(Records drawn from a dataset)
▶
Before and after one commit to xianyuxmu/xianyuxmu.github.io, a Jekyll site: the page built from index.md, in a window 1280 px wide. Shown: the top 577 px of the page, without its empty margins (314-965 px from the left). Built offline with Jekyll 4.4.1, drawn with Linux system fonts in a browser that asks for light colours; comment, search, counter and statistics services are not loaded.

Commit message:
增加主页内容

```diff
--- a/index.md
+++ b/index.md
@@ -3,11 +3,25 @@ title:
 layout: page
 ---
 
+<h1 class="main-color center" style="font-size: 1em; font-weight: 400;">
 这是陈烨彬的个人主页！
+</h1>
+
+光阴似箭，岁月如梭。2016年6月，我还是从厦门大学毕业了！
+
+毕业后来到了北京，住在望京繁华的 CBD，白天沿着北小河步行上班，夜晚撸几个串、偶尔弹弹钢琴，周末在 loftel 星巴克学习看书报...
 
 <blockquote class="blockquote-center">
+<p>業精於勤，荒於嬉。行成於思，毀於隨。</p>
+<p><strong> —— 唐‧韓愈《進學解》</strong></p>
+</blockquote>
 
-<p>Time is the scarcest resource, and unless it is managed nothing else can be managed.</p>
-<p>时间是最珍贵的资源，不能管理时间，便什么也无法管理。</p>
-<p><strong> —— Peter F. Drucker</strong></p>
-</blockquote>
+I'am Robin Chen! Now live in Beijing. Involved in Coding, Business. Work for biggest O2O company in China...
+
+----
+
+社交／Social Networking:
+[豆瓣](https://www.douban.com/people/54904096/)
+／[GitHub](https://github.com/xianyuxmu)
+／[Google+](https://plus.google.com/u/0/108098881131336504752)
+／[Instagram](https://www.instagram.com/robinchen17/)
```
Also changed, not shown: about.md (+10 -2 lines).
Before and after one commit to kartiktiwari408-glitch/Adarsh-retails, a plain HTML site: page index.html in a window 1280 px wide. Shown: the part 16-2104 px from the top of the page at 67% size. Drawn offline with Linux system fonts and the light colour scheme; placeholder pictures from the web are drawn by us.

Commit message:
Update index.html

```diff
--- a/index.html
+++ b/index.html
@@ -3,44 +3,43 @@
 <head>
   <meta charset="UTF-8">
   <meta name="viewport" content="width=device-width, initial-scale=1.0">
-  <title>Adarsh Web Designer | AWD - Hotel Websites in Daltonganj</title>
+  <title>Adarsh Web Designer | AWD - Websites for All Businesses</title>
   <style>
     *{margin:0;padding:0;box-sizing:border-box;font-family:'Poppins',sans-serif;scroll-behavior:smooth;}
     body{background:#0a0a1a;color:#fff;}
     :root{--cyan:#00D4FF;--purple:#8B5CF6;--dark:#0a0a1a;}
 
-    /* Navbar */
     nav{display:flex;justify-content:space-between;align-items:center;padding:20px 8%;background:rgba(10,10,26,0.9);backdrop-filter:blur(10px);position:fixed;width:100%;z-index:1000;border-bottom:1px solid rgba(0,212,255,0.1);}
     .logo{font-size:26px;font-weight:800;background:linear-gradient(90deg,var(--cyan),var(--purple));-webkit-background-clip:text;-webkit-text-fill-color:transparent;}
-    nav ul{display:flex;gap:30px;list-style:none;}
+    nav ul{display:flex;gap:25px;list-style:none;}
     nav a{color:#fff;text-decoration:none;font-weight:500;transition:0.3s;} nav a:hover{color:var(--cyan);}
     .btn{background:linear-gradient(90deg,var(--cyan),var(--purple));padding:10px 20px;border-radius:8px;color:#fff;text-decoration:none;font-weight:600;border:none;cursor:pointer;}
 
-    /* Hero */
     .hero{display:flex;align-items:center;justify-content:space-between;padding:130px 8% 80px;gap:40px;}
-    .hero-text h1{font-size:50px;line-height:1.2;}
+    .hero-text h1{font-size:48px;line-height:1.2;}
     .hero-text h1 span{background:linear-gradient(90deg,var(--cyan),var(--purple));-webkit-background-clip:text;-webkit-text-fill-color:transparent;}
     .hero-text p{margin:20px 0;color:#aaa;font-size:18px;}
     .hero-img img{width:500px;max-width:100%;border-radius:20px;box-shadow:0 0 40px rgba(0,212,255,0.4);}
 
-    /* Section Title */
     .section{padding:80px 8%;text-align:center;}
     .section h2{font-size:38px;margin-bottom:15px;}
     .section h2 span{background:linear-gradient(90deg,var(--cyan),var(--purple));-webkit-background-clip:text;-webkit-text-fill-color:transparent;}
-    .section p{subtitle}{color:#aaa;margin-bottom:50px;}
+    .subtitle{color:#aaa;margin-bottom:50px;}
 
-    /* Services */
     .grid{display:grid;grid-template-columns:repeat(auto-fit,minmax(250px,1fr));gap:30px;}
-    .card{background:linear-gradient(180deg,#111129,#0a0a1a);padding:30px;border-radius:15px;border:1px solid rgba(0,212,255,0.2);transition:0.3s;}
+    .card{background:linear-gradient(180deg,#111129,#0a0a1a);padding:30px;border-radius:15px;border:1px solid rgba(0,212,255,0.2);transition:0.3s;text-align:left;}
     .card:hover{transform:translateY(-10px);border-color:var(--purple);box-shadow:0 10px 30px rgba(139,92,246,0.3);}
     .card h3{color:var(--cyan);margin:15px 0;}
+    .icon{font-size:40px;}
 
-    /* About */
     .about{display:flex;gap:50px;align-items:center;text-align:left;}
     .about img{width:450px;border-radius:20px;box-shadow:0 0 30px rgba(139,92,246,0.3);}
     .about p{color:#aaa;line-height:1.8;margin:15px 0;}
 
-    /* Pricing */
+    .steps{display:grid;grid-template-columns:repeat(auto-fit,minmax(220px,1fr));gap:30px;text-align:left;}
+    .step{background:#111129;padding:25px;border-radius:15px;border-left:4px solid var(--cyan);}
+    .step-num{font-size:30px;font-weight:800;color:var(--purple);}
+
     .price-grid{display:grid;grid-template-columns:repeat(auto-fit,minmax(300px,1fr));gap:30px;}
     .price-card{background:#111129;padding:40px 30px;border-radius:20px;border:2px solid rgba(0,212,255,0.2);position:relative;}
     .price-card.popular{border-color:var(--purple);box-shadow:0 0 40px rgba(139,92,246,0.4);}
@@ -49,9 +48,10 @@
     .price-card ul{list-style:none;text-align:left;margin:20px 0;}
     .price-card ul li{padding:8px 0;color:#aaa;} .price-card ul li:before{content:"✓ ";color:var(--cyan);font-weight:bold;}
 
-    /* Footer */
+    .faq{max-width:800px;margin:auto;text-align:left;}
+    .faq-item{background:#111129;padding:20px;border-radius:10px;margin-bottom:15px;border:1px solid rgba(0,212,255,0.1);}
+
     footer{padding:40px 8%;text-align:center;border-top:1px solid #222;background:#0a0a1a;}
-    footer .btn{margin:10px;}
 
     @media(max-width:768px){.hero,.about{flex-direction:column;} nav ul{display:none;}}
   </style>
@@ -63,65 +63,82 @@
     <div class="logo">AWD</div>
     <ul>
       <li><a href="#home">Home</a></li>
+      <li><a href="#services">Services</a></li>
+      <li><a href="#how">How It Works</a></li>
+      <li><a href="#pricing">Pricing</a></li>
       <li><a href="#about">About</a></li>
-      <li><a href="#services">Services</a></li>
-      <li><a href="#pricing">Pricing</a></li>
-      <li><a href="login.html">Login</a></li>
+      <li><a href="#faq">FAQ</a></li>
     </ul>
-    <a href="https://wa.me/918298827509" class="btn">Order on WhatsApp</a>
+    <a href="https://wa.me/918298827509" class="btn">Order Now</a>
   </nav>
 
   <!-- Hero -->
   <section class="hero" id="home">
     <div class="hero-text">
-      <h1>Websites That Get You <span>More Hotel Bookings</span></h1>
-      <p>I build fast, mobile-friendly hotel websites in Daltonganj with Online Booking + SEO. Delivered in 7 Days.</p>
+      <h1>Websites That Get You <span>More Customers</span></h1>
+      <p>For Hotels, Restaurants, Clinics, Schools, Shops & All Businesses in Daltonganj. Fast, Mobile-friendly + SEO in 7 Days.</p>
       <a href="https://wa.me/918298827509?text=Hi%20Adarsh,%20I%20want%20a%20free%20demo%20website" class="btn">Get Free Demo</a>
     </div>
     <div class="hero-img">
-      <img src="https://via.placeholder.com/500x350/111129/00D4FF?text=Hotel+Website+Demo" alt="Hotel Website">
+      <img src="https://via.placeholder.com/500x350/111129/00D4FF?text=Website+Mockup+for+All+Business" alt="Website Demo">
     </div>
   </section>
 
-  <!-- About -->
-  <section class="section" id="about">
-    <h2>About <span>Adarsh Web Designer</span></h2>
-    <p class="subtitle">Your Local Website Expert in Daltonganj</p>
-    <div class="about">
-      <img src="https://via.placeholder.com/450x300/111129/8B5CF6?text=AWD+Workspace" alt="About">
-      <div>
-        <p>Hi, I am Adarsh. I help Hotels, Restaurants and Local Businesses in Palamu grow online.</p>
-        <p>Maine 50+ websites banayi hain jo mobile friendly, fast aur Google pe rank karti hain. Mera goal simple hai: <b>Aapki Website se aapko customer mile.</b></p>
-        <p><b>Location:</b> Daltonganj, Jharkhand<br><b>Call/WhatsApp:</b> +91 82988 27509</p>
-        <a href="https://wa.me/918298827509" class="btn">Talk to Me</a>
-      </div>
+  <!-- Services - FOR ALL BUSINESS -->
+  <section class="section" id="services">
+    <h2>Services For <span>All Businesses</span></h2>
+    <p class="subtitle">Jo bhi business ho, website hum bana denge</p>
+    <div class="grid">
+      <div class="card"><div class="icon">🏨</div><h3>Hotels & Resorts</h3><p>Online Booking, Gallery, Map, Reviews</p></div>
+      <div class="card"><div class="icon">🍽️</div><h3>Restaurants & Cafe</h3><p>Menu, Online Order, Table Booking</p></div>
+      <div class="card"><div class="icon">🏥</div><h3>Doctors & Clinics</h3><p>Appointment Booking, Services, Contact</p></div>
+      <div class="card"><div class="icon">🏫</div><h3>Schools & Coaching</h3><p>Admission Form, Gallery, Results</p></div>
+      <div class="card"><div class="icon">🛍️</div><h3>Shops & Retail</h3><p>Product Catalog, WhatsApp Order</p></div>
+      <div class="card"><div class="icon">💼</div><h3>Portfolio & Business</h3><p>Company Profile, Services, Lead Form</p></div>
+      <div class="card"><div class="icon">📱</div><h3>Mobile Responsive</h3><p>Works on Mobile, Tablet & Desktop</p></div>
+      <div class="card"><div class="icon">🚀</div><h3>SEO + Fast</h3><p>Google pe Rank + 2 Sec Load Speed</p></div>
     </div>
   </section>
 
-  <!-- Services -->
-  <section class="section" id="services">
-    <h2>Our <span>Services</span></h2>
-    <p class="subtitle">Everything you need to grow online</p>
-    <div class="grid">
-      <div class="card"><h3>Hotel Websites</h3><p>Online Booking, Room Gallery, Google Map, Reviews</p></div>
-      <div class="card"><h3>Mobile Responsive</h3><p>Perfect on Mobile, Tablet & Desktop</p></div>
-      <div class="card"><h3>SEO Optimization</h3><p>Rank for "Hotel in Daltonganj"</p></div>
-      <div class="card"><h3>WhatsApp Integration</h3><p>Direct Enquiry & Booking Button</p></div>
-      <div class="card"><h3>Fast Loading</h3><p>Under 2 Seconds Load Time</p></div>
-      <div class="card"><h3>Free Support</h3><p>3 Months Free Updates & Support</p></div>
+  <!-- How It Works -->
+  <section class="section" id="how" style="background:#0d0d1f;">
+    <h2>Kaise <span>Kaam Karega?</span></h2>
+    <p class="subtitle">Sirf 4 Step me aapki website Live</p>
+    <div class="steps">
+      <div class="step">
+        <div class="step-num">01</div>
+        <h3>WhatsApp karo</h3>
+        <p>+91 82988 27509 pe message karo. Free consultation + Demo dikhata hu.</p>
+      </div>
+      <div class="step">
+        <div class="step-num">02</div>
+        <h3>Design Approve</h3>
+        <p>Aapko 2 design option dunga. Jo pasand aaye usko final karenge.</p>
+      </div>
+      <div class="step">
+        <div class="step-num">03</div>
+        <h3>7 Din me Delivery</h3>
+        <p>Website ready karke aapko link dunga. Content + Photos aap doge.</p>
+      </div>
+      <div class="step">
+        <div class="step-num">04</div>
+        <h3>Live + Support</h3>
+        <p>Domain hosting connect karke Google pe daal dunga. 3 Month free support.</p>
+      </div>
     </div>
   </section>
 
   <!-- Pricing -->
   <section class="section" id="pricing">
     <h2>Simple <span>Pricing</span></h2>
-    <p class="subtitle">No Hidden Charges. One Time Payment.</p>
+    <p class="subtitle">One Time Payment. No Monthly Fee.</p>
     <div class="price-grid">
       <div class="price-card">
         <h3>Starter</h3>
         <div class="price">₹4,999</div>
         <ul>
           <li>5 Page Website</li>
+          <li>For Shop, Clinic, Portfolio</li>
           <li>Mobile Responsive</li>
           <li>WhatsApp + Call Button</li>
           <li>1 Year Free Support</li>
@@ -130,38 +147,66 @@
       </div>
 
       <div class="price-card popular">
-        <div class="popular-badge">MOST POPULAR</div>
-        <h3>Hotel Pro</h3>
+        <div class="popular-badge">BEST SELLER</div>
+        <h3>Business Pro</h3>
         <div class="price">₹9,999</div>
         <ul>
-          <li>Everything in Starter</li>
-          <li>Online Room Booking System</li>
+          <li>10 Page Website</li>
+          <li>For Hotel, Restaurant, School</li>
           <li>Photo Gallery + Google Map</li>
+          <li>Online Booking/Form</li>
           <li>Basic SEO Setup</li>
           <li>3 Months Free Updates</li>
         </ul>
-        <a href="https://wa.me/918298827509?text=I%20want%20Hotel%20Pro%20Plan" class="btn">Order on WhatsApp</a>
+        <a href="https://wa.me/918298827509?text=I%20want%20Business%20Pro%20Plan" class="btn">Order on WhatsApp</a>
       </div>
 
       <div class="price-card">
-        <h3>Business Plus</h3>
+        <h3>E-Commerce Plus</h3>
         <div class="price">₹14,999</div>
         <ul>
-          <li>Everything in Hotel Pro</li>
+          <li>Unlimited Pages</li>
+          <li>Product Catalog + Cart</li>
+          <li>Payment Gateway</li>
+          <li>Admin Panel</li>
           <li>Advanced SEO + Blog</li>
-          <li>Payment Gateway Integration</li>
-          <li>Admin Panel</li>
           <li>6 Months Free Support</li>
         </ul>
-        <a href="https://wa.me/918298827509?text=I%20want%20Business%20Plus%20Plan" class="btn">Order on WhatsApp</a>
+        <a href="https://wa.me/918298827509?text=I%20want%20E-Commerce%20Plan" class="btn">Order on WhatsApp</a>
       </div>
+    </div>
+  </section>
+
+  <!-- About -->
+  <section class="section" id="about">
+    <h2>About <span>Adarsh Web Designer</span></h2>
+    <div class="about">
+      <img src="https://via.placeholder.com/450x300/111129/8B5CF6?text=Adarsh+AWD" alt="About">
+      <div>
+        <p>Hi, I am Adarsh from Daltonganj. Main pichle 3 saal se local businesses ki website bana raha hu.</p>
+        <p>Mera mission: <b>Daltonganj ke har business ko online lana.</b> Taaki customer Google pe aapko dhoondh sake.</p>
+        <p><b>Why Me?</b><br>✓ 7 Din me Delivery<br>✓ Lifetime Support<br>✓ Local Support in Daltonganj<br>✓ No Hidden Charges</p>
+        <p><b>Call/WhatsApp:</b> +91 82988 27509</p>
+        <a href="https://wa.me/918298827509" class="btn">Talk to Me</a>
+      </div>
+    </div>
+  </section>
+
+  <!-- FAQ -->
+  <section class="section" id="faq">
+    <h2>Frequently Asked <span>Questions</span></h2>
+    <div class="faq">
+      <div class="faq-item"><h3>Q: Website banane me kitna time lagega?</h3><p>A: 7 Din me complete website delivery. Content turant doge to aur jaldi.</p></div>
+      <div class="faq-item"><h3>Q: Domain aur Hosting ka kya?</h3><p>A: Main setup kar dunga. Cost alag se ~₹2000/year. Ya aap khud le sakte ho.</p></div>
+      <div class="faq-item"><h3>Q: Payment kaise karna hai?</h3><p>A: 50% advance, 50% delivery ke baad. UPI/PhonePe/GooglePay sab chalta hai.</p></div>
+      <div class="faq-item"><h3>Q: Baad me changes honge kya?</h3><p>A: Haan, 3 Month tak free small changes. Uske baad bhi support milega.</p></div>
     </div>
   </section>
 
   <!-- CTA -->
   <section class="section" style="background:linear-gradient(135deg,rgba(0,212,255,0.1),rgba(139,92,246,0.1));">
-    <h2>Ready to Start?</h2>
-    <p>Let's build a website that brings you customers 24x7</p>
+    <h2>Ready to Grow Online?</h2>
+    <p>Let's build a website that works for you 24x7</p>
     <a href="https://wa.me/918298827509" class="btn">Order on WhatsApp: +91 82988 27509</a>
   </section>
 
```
◀
— What you have to do —
Write out every line from the entries where "html" appears.

— Solution to the exercise —
Before and after one commit to kartiktiwari408-glitch/Adarsh-retails, a plain HTML site: page index.html in a window 1280 px wide. Shown: the part 16-2104 px from the top of the page at 67% size. Drawn offline with Linux system fonts and the light colour scheme; placeholder pictures from the web are drawn by us.
Update index.html
--- a/index.html
+++ b/index.html
-      <li><a href="login.html">Login</a></li>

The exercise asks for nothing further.